Segment Start: MATERIAL FOR THE TASK
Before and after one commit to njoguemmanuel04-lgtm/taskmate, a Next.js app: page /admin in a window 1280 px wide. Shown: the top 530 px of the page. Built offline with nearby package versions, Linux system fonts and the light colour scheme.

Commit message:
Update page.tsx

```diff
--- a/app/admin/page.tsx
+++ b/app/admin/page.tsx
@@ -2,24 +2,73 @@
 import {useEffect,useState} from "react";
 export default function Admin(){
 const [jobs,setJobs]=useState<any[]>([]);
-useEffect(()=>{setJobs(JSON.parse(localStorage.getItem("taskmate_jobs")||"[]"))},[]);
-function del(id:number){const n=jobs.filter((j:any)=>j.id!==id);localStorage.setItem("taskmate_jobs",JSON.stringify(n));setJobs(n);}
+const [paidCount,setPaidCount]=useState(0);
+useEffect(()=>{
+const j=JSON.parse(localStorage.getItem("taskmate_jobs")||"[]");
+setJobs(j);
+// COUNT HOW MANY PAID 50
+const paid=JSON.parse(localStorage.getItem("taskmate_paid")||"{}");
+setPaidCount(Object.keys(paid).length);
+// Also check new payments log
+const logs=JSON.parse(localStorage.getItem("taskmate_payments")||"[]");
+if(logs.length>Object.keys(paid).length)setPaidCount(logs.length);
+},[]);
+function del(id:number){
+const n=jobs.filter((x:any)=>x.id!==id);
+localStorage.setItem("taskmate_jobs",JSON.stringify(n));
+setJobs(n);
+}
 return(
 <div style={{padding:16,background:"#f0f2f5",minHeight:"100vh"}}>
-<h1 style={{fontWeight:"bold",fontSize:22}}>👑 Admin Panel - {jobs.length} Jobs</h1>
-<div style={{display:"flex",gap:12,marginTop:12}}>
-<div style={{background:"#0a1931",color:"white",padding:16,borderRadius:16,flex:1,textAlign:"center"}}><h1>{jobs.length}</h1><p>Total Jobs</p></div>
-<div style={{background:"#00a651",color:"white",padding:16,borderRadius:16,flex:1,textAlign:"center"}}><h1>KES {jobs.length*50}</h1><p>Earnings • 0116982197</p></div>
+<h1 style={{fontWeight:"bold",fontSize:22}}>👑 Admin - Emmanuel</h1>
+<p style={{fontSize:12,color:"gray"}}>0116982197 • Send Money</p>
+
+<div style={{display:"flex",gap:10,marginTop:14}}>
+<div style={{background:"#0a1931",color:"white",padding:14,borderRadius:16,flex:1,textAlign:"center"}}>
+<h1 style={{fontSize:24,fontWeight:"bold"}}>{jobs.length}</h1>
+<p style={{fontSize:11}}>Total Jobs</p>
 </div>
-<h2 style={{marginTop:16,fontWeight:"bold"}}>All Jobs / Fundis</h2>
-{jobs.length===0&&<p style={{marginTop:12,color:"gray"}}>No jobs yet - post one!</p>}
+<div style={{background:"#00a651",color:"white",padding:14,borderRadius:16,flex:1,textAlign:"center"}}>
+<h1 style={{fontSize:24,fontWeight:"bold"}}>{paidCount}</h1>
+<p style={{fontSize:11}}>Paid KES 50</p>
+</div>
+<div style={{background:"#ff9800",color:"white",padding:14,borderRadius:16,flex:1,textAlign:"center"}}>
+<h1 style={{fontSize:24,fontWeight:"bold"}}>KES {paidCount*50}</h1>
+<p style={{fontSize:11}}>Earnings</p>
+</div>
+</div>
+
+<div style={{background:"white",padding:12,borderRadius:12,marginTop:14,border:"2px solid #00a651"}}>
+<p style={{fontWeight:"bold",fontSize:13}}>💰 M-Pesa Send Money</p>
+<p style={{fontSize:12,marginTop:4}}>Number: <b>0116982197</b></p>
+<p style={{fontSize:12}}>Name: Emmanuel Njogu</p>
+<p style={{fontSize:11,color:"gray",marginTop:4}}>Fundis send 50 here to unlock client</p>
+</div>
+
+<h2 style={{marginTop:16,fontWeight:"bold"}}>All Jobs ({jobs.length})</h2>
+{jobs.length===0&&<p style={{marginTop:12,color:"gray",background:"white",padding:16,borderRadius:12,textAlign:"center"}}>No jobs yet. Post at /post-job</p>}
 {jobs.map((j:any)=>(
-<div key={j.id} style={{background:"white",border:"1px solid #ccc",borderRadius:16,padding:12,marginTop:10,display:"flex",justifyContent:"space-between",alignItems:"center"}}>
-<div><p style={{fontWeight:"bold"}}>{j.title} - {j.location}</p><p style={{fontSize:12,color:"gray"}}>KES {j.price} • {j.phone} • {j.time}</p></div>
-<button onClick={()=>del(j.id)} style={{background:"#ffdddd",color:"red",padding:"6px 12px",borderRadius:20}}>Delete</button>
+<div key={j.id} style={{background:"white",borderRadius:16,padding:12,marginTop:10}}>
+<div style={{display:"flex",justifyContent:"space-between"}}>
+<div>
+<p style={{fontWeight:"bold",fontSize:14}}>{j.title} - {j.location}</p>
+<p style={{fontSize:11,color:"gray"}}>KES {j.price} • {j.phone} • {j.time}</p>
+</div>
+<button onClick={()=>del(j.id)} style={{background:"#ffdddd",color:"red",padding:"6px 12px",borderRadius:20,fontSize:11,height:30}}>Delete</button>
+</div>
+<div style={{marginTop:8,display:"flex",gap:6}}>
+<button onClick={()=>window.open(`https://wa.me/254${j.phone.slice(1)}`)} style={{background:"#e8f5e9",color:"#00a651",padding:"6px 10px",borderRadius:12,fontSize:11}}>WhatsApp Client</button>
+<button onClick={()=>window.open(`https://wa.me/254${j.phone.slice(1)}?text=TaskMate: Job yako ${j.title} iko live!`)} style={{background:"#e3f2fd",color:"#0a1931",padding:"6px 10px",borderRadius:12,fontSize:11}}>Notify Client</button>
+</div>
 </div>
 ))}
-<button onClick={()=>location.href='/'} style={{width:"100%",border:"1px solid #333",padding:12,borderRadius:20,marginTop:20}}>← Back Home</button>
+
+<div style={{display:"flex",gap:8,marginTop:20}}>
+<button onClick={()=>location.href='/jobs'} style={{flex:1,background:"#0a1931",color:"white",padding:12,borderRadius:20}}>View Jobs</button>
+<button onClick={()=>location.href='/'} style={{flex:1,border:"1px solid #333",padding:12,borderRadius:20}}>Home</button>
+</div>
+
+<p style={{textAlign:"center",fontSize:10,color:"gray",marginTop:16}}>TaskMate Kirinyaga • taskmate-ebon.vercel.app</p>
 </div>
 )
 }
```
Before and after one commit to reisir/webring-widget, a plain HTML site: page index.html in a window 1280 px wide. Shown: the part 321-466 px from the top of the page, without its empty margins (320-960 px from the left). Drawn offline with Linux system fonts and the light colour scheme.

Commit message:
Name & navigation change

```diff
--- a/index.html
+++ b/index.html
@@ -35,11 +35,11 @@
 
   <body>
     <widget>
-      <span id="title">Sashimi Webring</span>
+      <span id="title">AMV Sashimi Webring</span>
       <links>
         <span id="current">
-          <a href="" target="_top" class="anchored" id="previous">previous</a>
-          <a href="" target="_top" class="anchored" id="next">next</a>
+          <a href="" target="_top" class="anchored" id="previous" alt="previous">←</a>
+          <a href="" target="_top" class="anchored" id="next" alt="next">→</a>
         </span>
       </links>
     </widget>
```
Segment End: MATERIAL FOR THE TASK
§ **TASK PROMPT**
A verbatim repeat of all the entries above is the required answer.

§ **ANSWER SPACE**
Before and after one commit to njoguemmanuel04-lgtm/taskmate, a Next.js app: page /admin in a window 1280 px wide. Shown: the top 530 px of the page. Built offline with nearby package versions, Linux system fonts and the light colour scheme.

Commit message:
Update page.tsx

```diff
--- a/app/admin/page.tsx
+++ b/app/admin/page.tsx
@@ -2,24 +2,73 @@
 import {useEffect,useState} from "react";
 export default function Admin(){
 const [jobs,setJobs]=useState<any[]>([]);
-useEffect(()=>{setJobs(JSON.parse(localStorage.getItem("taskmate_jobs")||"[]"))},[]);
-function del(id:number){const n=jobs.filter((j:any)=>j.id!==id);localStorage.setItem("taskmate_jobs",JSON.stringify(n));setJobs(n);}
+const [paidCount,setPaidCount]=useState(0);
+useEffect(()=>{
+const j=JSON.parse(localStorage.getItem("taskmate_jobs")||"[]");
+setJobs(j);
+// COUNT HOW MANY PAID 50
+const paid=JSON.parse(localStorage.getItem("taskmate_paid")||"{}");
+setPaidCount(Object.keys(paid).length);
+// Also check new payments log
+const logs=JSON.parse(localStorage.getItem("taskmate_payments")||"[]");
+if(logs.length>Object.keys(paid).length)setPaidCount(logs.length);
+},[]);
+function del(id:number){
+const n=jobs.filter((x:any)=>x.id!==id);
+localStorage.setItem("taskmate_jobs",JSON.stringify(n));
+setJobs(n);
+}
 return(
 <div style={{padding:16,background:"#f0f2f5",minHeight:"100vh"}}>
-<h1 style={{fontWeight:"bold",fontSize:22}}>👑 Admin Panel - {jobs.length} Jobs</h1>
-<div style={{display:"flex",gap:12,marginTop:12}}>
-<div style={{background:"#0a1931",color:"white",padding:16,borderRadius:16,flex:1,textAlign:"center"}}><h1>{jobs.length}</h1><p>Total Jobs</p></div>
-<div style={{background:"#00a651",color:"white",padding:16,borderRadius:16,flex:1,textAlign:"center"}}><h1>KES {jobs.length*50}</h1><p>Earnings • 0116982197</p></div>
+<h1 style={{fontWeight:"bold",fontSize:22}}>👑 Admin - Emmanuel</h1>
+<p style={{fontSize:12,color:"gray"}}>0116982197 • Send Money</p>
+
+<div style={{display:"flex",gap:10,marginTop:14}}>
+<div style={{background:"#0a1931",color:"white",padding:14,borderRadius:16,flex:1,textAlign:"center"}}>
+<h1 style={{fontSize:24,fontWeight:"bold"}}>{jobs.length}</h1>
+<p style={{fontSize:11}}>Total Jobs</p>
 </div>
-<h2 style={{marginTop:16,fontWeight:"bold"}}>All Jobs / Fundis</h2>
-{jobs.length===0&&<p style={{marginTop:12,color:"gray"}}>No jobs yet - post one!</p>}
+<div style={{background:"#00a651",color:"white",padding:14,borderRadius:16,flex:1,textAlign:"center"}}>
+<h1 style={{fontSize:24,fontWeight:"bold"}}>{paidCount}</h1>
+<p style={{fontSize:11}}>Paid KES 50</p>
+</div>
+<div style={{background:"#ff9800",color:"white",padding:14,borderRadius:16,flex:1,textAlign:"center"}}>
+<h1 style={{fontSize:24,fontWeight:"bold"}}>KES {paidCount*50}</h1>
+<p style={{fontSize:11}}>Earnings</p>
+</div>
+</div>
+
+<div style={{background:"white",padding:12,borderRadius:12,marginTop:14,border:"2px solid #00a651"}}>
+<p style={{fontWeight:"bold",fontSize:13}}>💰 M-Pesa Send Money</p>
+<p style={{fontSize:12,marginTop:4}}>Number: <b>0116982197</b></p>
+<p style={{fontSize:12}}>Name: Emmanuel Njogu</p>
+<p style={{fontSize:11,color:"gray",marginTop:4}}>Fundis send 50 here to unlock client</p>
+</div>
+
+<h2 style={{marginTop:16,fontWeight:"bold"}}>All Jobs ({jobs.length})</h2>
+{jobs.length===0&&<p style={{marginTop:12,color:"gray",background:"white",padding:16,borderRadius:12,textAlign:"center"}}>No jobs yet. Post at /post-job</p>}
 {jobs.map((j:any)=>(
-<div key={j.id} style={{background:"white",border:"1px solid #ccc",borderRadius:16,padding:12,marginTop:10,display:"flex",justifyContent:"space-between",alignItems:"center"}}>
-<div><p style={{fontWeight:"bold"}}>{j.title} - {j.location}</p><p style={{fontSize:12,color:"gray"}}>KES {j.price} • {j.phone} • {j.time}</p></div>
-<button onClick={()=>del(j.id)} style={{background:"#ffdddd",color:"red",padding:"6px 12px",borderRadius:20}}>Delete</button>
+<div key={j.id} style={{background:"white",borderRadius:16,padding:12,marginTop:10}}>
+<div style={{display:"flex",justifyContent:"space-between"}}>
+<div>
+<p style={{fontWeight:"bold",fontSize:14}}>{j.title} - {j.location}</p>
+<p style={{fontSize:11,color:"gray"}}>KES {j.price} • {j.phone} • {j.time}</p>
+</div>
+<button onClick={()=>del(j.id)} style={{background:"#ffdddd",color:"red",padding:"6px 12px",borderRadius:20,fontSize:11,height:30}}>Delete</button>
+</div>
+<div style={{marginTop:8,display:"flex",gap:6}}>
+<button onClick={()=>window.open(`https://wa.me/254${j.phone.slice(1)}`)} style={{background:"#e8f5e9",color:"#00a651",padding:"6px 10px",borderRadius:12,fontSize:11}}>WhatsApp Client</button>
+<button onClick={()=>window.open(`https://wa.me/254${j.phone.slice(1)}?text=TaskMate: Job yako ${j.title} iko live!`)} style={{background:"#e3f2fd",color:"#0a1931",padding:"6px 10px",borderRadius:12,fontSize:11}}>Notify Client</button>
+</div>
 </div>
 ))}
-<button onClick={()=>location.href='/'} style={{width:"100%",border:"1px solid #333",padding:12,borderRadius:20,marginTop:20}}>← Back Home</button>
+
+<div style={{display:"flex",gap:8,marginTop:20}}>
+<button onClick={()=>location.href='/jobs'} style={{flex:1,background:"#0a1931",color:"white",padding:12,borderRadius:20}}>View Jobs</button>
+<button onClick={()=>location.href='/'} style={{flex:1,border:"1px solid #333",padding:12,borderRadius:20}}>Home</button>
+</div>
+
+<p style={{textAlign:"center",fontSize:10,color:"gray",marginTop:16}}>TaskMate Kirinyaga • taskmate-ebon.vercel.app</p>
 </div>
 )
 }
```
Before and after one commit to reisir/webring-widget, a plain HTML site: page index.html in a window 1280 px wide. Shown: the part 321-466 px from the top of the page, without its empty margins (320-960 px from the left). Drawn offline with Linux system fonts and the light colour scheme.

Commit message:
Name & navigation change

```diff
--- a/index.html
+++ b/index.html
@@ -35,11 +35,11 @@
 
   <body>
     <widget>
-      <span id="title">Sashimi Webring</span>
+      <span id="title">AMV Sashimi Webring</span>
       <links>
         <span id="current">
-          <a href="" target="_top" class="anchored" id="previous">previous</a>
-          <a href="" target="_top" class="anchored" id="next">next</a>
+          <a href="" target="_top" class="anchored" id="previous" alt="previous">←</a>
+          <a href="" target="_top" class="anchored" id="next" alt="next">→</a>
         </span>
       </links>
     </widget>
```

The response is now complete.